Action item:
The answer is every line of the records that holds the word "settings", copied in full.

Input data:
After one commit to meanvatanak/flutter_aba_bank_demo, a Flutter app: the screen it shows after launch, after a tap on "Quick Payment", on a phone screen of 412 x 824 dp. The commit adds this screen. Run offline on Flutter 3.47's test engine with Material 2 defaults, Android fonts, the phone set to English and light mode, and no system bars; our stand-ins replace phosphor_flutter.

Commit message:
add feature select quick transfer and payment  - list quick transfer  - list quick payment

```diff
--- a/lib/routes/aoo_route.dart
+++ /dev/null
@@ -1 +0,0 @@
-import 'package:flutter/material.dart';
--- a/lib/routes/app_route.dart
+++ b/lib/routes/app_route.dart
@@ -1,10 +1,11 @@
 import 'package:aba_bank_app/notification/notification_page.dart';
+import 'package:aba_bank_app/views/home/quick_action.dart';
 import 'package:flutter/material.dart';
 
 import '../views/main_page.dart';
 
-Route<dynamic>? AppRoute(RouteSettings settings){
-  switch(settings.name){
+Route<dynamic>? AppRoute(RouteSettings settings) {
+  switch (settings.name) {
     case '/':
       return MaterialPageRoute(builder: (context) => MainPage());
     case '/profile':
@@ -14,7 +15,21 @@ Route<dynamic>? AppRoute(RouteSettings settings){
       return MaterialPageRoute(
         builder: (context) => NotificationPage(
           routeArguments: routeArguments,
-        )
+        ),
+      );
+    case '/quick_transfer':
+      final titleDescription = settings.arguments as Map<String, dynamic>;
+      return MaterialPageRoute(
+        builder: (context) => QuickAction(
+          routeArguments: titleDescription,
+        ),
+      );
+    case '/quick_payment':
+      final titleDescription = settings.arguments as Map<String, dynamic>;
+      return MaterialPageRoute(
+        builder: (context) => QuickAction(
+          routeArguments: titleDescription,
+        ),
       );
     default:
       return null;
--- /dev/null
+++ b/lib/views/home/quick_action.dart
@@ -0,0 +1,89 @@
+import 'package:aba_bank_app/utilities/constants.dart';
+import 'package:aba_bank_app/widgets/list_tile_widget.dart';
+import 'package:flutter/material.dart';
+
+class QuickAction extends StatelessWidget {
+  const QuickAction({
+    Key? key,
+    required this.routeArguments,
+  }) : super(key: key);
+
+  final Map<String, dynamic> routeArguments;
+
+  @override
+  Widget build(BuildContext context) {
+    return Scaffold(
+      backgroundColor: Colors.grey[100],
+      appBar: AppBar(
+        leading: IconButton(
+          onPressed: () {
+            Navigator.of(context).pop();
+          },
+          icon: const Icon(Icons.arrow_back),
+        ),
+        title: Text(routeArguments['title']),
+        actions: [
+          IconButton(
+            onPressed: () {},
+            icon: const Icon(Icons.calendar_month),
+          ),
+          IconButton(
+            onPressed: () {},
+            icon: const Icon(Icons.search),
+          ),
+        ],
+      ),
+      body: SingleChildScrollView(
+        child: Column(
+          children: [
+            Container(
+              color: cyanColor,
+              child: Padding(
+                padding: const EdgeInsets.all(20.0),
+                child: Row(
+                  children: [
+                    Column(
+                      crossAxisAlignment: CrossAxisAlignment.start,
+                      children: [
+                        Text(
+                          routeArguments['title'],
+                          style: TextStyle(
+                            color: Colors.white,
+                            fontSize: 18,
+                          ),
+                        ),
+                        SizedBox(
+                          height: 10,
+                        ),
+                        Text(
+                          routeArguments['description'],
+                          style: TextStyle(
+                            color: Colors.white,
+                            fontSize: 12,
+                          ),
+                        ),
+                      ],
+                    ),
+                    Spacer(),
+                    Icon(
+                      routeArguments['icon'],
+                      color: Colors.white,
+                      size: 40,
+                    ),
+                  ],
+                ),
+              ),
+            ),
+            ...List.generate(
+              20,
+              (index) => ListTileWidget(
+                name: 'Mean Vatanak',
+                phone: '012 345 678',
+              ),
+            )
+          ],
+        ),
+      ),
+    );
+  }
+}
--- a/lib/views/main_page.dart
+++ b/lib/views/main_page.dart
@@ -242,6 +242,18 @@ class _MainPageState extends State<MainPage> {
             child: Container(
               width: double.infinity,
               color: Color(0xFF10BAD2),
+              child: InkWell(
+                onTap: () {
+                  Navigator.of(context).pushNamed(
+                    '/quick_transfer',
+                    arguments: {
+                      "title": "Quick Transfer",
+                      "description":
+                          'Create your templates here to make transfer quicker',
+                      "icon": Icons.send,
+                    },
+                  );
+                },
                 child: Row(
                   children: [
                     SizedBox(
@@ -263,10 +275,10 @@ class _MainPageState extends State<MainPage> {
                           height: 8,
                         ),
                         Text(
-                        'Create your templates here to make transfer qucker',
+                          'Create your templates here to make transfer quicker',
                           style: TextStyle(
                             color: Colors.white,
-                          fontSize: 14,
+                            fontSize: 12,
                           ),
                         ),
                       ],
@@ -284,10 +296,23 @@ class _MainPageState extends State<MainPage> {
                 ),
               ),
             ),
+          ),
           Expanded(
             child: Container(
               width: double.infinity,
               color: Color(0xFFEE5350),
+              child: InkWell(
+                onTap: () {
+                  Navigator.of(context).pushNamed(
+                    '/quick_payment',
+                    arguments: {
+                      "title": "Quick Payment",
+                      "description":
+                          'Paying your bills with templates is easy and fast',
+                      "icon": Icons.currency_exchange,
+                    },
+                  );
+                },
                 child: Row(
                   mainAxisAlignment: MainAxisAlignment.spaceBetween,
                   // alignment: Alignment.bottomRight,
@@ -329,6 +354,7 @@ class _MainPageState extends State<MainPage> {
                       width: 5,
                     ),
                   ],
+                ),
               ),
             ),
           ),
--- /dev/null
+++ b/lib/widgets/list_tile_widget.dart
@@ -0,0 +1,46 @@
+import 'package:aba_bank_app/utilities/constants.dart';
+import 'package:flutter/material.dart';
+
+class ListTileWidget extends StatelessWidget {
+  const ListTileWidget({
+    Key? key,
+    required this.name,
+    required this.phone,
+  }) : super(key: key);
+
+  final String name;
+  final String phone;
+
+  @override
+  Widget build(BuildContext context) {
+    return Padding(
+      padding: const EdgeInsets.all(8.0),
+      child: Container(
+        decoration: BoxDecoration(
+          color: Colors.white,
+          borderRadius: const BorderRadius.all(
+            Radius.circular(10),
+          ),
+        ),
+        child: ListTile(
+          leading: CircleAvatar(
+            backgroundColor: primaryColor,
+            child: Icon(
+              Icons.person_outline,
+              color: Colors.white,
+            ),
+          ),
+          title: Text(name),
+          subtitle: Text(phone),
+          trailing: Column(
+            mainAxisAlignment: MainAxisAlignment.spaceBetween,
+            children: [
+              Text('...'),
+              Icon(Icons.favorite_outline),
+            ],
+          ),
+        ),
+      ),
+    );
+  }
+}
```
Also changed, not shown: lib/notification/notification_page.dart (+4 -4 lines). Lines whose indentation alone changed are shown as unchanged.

Solution to this exercise:
-Route<dynamic>? AppRoute(RouteSettings settings){
-  switch(settings.name){
+Route<dynamic>? AppRoute(RouteSettings settings) {
+  switch (settings.name) {
@@ -14,7 +15,21 @@ Route<dynamic>? AppRoute(RouteSettings settings){
+      final titleDescription = settings.arguments as Map<String, dynamic>;
+      final titleDescription = settings.arguments as Map<String, dynamic>;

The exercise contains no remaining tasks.